WORCESTER, Mass. – A walk in Worcester was held on Sunday to help educate local families about gas leaks.
The “Be a gas leak detective” walk taught participants about how to spot leaks by breaking into teams and investigating for potential signs. Local climate change advocacy group Mothers Out Front Worcester, research teams from Northeastern University and Sarah Lerman-Sinkoff, a Clark University graduate student, set up the walk.
Organizers said the walk helps families notice possible gas leaks so they can take a course of action.
“People can’t do anything about what they don’t know,” vegetation spotter Harriet Gage said. “So we’re just kind of educating and unveiling some of the things that are going on in the community and in the spaces that they live, so they can take action.”
“It’s just important for us to recognize that we have a problem and that this infrastructure is failing on a lot of different levels,” Mothers Out Front’s Gaylen Moore said. “It’s killing our trees, it’s leaking in our homes, and a huge issue for climate.”
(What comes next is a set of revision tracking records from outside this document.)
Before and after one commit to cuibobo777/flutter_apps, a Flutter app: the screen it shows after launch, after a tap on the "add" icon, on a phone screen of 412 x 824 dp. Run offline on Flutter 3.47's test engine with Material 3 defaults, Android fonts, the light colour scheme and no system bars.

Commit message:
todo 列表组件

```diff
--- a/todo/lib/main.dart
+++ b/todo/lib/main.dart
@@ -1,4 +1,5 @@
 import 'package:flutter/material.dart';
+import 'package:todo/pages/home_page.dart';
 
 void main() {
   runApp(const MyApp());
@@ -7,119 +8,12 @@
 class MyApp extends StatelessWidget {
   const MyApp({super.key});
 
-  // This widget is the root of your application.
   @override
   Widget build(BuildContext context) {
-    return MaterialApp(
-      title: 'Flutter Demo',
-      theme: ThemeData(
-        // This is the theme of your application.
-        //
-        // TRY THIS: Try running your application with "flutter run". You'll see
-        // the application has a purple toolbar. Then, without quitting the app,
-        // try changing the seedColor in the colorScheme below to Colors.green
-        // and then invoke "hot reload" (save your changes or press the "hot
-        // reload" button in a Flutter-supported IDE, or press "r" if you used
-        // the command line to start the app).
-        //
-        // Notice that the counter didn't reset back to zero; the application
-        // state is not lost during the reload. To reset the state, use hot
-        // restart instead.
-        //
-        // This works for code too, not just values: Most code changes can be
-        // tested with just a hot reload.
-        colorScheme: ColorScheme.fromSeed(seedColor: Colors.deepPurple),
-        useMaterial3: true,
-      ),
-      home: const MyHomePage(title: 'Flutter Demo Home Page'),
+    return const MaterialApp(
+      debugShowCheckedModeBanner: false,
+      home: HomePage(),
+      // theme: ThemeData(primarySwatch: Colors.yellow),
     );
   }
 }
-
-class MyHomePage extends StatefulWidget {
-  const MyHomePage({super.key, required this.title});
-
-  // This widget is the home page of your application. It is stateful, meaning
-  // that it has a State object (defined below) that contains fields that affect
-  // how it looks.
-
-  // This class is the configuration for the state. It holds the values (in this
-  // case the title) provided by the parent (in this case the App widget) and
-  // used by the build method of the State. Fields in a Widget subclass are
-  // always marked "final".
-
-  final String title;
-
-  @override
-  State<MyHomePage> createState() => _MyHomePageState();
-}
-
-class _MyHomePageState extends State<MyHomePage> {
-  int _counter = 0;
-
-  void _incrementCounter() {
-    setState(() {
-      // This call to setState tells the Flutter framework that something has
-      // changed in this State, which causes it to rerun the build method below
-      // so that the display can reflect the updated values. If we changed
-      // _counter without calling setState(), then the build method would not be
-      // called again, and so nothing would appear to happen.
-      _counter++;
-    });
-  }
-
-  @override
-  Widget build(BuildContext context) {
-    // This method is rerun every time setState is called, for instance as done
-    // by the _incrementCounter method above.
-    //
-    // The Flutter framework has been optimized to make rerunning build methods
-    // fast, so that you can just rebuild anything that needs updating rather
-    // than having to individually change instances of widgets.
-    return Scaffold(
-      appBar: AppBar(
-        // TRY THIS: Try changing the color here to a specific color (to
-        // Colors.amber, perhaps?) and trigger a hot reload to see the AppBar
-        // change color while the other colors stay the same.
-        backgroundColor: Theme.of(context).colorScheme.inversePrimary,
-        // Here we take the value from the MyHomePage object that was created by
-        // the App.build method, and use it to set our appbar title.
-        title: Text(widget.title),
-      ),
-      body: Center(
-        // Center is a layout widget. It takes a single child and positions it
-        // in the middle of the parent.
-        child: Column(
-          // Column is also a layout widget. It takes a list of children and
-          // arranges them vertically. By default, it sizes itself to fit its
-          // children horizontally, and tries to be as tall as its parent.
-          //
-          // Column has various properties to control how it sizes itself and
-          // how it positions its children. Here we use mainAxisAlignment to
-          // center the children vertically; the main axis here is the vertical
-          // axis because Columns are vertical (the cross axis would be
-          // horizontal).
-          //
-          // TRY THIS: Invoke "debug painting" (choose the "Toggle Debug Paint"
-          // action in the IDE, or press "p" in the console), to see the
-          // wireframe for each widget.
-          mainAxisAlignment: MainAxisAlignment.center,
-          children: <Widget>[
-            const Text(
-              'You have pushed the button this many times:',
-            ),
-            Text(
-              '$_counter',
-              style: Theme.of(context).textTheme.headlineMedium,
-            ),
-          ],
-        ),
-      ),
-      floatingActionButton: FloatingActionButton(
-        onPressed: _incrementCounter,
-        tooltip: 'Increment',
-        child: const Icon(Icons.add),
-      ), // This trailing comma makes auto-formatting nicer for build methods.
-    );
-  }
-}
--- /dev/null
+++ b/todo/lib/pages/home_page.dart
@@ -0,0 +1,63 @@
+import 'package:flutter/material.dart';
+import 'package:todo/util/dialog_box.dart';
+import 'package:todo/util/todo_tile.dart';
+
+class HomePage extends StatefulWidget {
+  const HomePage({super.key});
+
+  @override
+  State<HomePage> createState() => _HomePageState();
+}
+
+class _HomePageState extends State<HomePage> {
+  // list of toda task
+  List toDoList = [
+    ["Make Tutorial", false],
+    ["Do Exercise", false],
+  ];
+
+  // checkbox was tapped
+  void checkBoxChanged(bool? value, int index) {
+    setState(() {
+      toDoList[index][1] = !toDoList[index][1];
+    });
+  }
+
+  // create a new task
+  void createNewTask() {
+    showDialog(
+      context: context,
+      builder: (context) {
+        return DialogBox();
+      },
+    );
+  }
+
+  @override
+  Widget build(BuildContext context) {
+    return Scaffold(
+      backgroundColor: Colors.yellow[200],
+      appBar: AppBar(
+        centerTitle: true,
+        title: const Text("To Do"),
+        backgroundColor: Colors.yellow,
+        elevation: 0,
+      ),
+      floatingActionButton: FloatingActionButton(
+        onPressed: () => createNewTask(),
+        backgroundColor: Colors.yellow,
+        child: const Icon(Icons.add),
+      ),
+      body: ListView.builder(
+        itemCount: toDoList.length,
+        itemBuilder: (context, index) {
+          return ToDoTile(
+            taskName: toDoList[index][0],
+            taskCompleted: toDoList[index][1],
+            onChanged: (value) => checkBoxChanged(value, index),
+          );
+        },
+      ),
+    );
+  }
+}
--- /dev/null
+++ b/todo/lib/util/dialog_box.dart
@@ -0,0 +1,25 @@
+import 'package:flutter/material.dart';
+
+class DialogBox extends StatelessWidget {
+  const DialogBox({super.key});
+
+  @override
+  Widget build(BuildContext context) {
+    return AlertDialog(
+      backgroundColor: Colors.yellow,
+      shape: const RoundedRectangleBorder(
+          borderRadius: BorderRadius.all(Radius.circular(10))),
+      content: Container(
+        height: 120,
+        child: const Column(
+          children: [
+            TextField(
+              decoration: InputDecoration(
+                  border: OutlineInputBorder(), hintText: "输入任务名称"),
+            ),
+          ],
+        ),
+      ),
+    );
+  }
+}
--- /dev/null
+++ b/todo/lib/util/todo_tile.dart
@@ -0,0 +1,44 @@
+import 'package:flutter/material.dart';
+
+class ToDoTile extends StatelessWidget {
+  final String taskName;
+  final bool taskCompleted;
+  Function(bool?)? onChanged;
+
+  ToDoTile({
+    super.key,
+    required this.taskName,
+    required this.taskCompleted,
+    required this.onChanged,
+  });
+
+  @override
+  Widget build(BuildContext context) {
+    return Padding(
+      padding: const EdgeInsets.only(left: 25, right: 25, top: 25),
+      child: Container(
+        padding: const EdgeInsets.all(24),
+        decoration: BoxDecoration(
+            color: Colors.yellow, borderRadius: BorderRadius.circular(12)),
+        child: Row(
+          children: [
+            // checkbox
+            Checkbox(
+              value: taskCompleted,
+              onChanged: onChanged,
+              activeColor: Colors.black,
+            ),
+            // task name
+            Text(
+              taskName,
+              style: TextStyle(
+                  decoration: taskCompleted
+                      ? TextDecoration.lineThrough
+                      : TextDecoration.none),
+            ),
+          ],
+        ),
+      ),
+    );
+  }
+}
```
The group says gas leaks are very common in Worcester and said utilities left over 600 leaks unfixed locally in 2020.